The standard, first published in 2005, is being revised to reflect new food safety requirements, said the ISO working group (ISO/TC 34/SC 17/WG 8) which is in charge of the revision.
A consultation last year with users of the standard brought up gaps in the current version such as certain terms were found to be confusing: unnecessary repetition and some concepts needed clarifying.
It found that small and medium-sized enterprises (SMEs) were not sufficiently integrated and that understanding of risk evaluation still needed to be improved, according to ISO.
ISO working group members met in February in Dublin to discuss improvements to the standard and will meet again in Paris in October.
Critical control points
The group is working to clarify key concepts, especially critical control points, operational programmes needed, approach to risks, product withdrawal and recall, and a combination of external control measures.
It will also update terms and definitions, make the standard simpler and more concise, avoid making the content too prescriptive and ensure a greater coverage of SMEs.

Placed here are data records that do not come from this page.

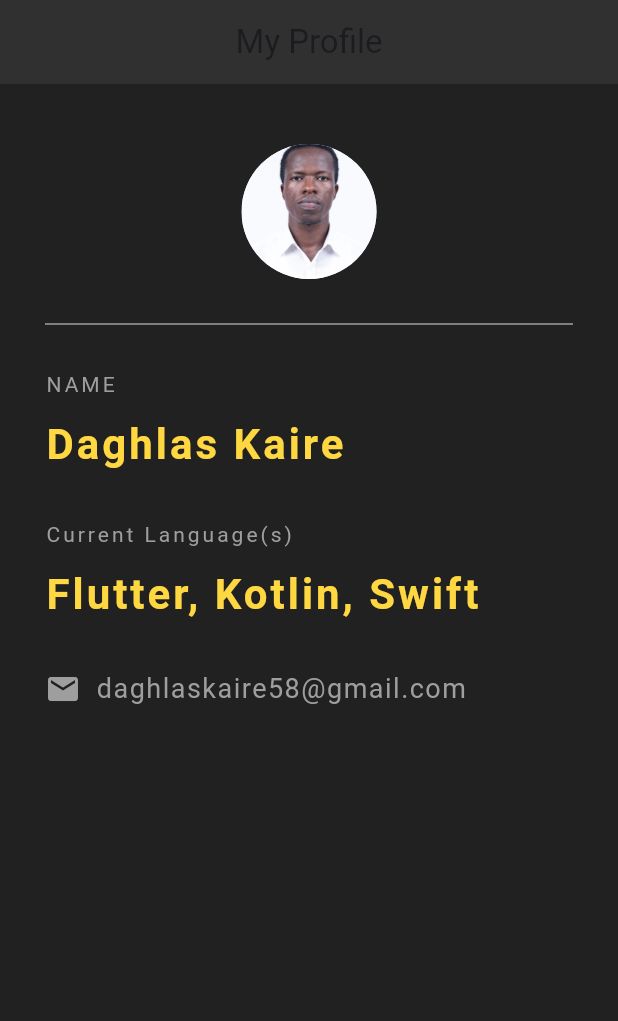
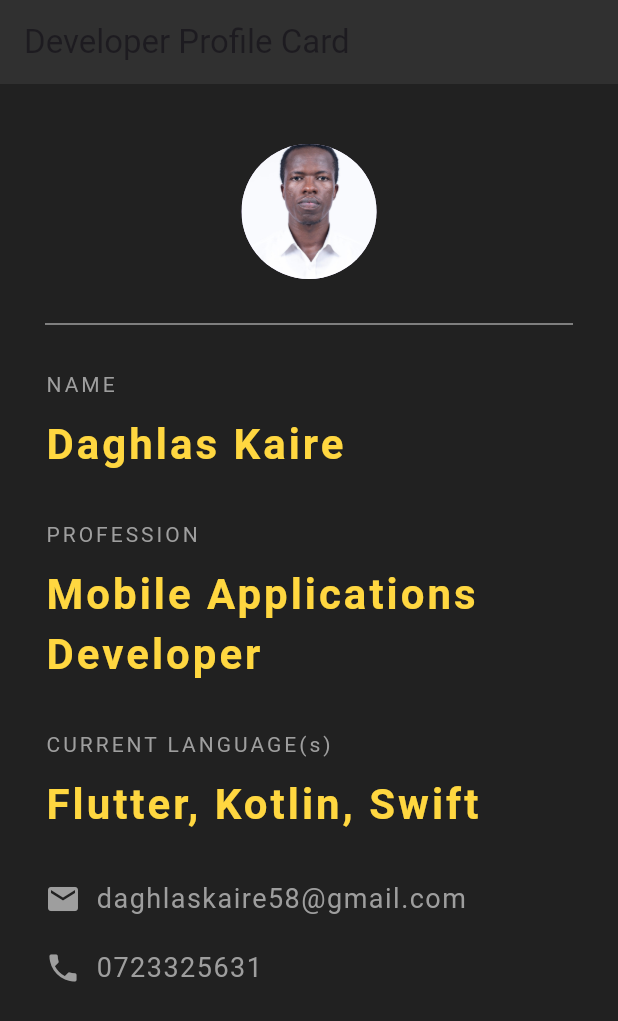
Before and after one commit to daghlas/my_profile_app, a Flutter app: the screen it shows after launch, on a phone screen of 412 x 824 dp. Shown: the top 1021 px of the screen. Run offline on Flutter 3.47's test engine with Material 3 defaults, Android fonts, the light colour scheme and no system bars.

Commit message:
initial commit

```diff
--- a/lib/main.dart
+++ b/lib/main.dart
@@ -12,8 +12,7 @@
     return Scaffold(
       backgroundColor: Colors.grey[900],
       appBar: AppBar(
-        title: const Text('My Profile'),
-        centerTitle: true,
+        title: const Text('Developer Profile Card'),
         backgroundColor: Colors.grey[850],
         elevation: 0.0,
       ),
@@ -51,7 +50,25 @@
             ),
             SizedBox(height: 30.0),
             Text(
-              'Current Language(s)',
+                'PROFESSION',
+                style: TextStyle(
+                  color: Colors.grey,
+                  letterSpacing: 2.0,
+                )
+            ),
+            SizedBox(height: 10.0),
+            Text(
+                'Mobile Applications Developer',
+                style: TextStyle(
+                    color: Colors.amberAccent,//[200],
+                    letterSpacing: 2.0,
+                    fontSize: 28.0,
+                    fontWeight: FontWeight.bold
+                )
+            ),
+            SizedBox(height: 30.0),
+            Text(
+              'CURRENT LANGUAGE(s)',
               style: TextStyle(
                 color: Colors.grey,
                 letterSpacing: 2.0,
@@ -84,6 +101,24 @@
                     )
                 ),
               ],
+            ),
+            SizedBox(height: 20.0),
+            Row(
+              children: <Widget>[
+                Icon(
+                  Icons.phone,
+                  color: Colors.grey,//[400],
+                ),
+                SizedBox(width: 10.0),
+                Text(
+                    '0723325631',
+                    style: TextStyle(
+                      color: Colors.grey,//[400],
+                      letterSpacing: 1.0,
+                      fontSize: 18.0,
+                    )
+                ),
+              ],
             )
           ],
         ),
```
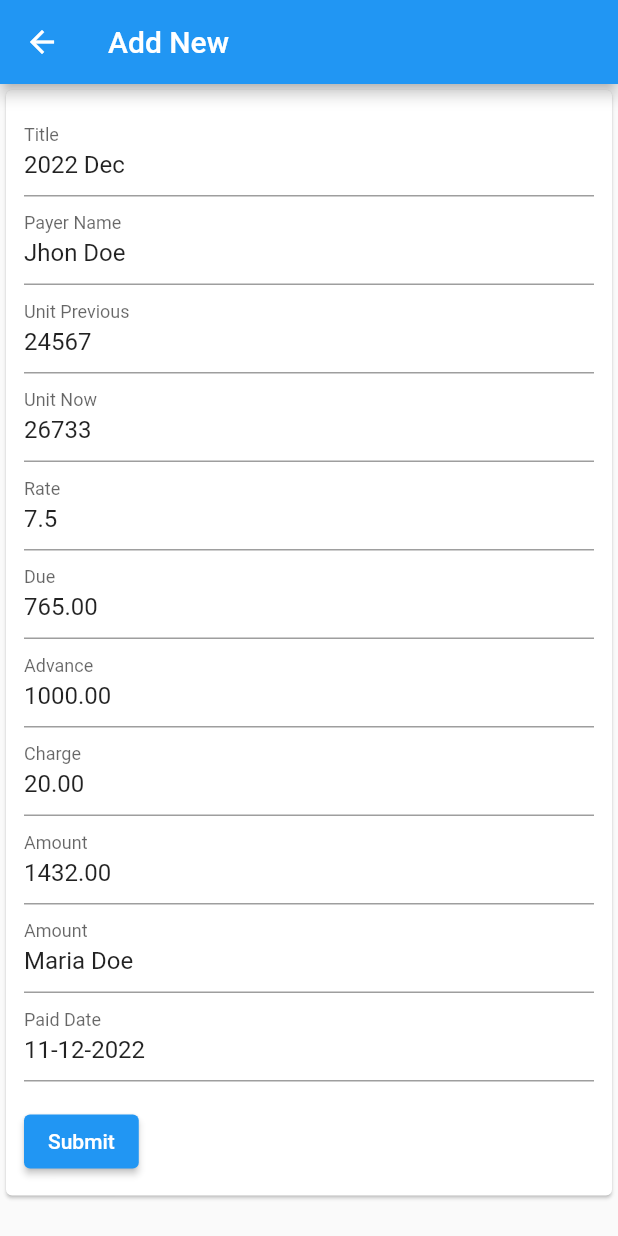
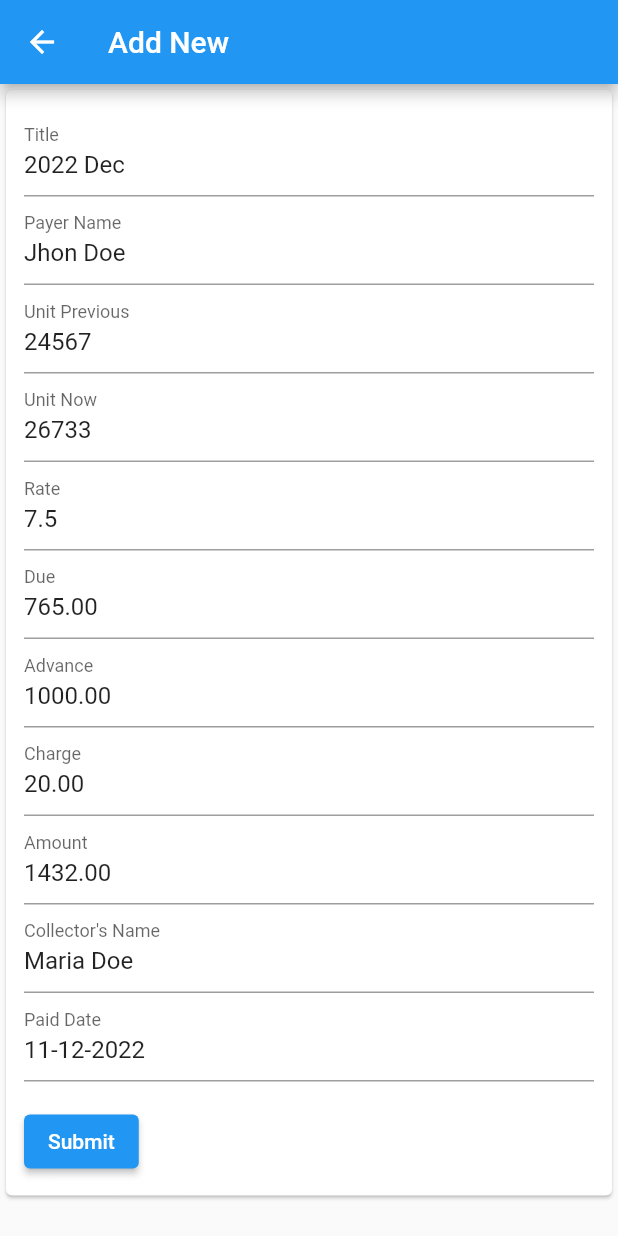
Before and after one commit to tee-jaay/ebills, a Flutter app: the screen it shows after launch, after a tap on the "add" icon, on a phone screen of 412 x 824 dp. Run offline on Flutter 3.47's test engine with Material 2 defaults, Android fonts, the phone set to English and light mode, and no system bars; our stand-ins replace flutter_dotenv; network calls fail.

Commit message:
list screen height update

```diff
--- a/lib/widgets/electric_bill_add_form.dart
+++ b/lib/widgets/electric_bill_add_form.dart
@@ -273,7 +273,7 @@ class _ElectricBillAddFormState extends State<ElectricBillAddForm> {
                     // -- Collector name
                     TextFormField(
                       initialValue: 'Maria Doe',
-                      decoration: const InputDecoration(labelText: 'Amount'),
+                      decoration: const InputDecoration(labelText: 'Collector\'s Name'),
                       focusNode: _collectorNameFocusNode,
                       validator: (value) {
                         if (value == null || value.isEmpty) {
--- a/lib/widgets/electric_bills_list.dart
+++ b/lib/widgets/electric_bills_list.dart
@@ -9,16 +9,15 @@ class ElectricBillsList extends StatelessWidget {
   const ElectricBillsList({Key? key}) : super(key: key);
 
   Future<void> _refreshEbills(BuildContext context) async {
-    await Provider.of<ElectricBills>(context, listen: false).fetchAndSetAllElectricBills();
+    await Provider.of<ElectricBills>(context, listen: false)
+        .fetchAndSetAllElectricBills();
   }
 
   @override
   Widget build(BuildContext context) {
     return SingleChildScrollView(
-      child: Column(
-        children: [
-          SizedBox(
-            height: MediaQuery.of(context).size.height,
+      child: SizedBox(
+        height: MediaQuery.of(context).size.height - 90,
         child: FutureBuilder(
           future: _refreshEbills(context),
           builder: (ctx, snapshot) =>
@@ -48,8 +47,6 @@ class ElectricBillsList extends StatelessWidget {
                     ),
         ),
       ),
-        ],
-      ),
     );
   }
 }
```
Lines whose indentation alone changed are shown as unchanged.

And the revised ISO 22000 will have the same format as other management systems standards, which will now follow an identical structure with common texts, terms and definitions.
This will make life easier for companies wanting to be certified to several management systems standards (MSSs), such as ISO 9001 and ISO 22000, according to the ISO group.
The coordinated format will ensure coherence between the standards, simplify their integrated use and facilitate their reading and understanding by users.
Food industry experts will be especially involved in this revision, but other users of the standard will be specifically targeted.
These include SMEs, feed producers, pet food industry players, regulators looking for a model by which to develop regulatory requirements with a food safety management approach, even manufacturers whose activities fall within the scope of the standard, for example water.
The revision working group will meet again in mid-October in Paris to deliver a second version. If all goes according to plan, the standard is expected to be published in 2017.
The ISO (International Organisation for Standardisation) is an independent, non-governmental membership organization which has 163 member countries.
ISO 22000 is an international standard that defines the requirements of a food safety management system covering all organizations in the food chain from “farm to fork”.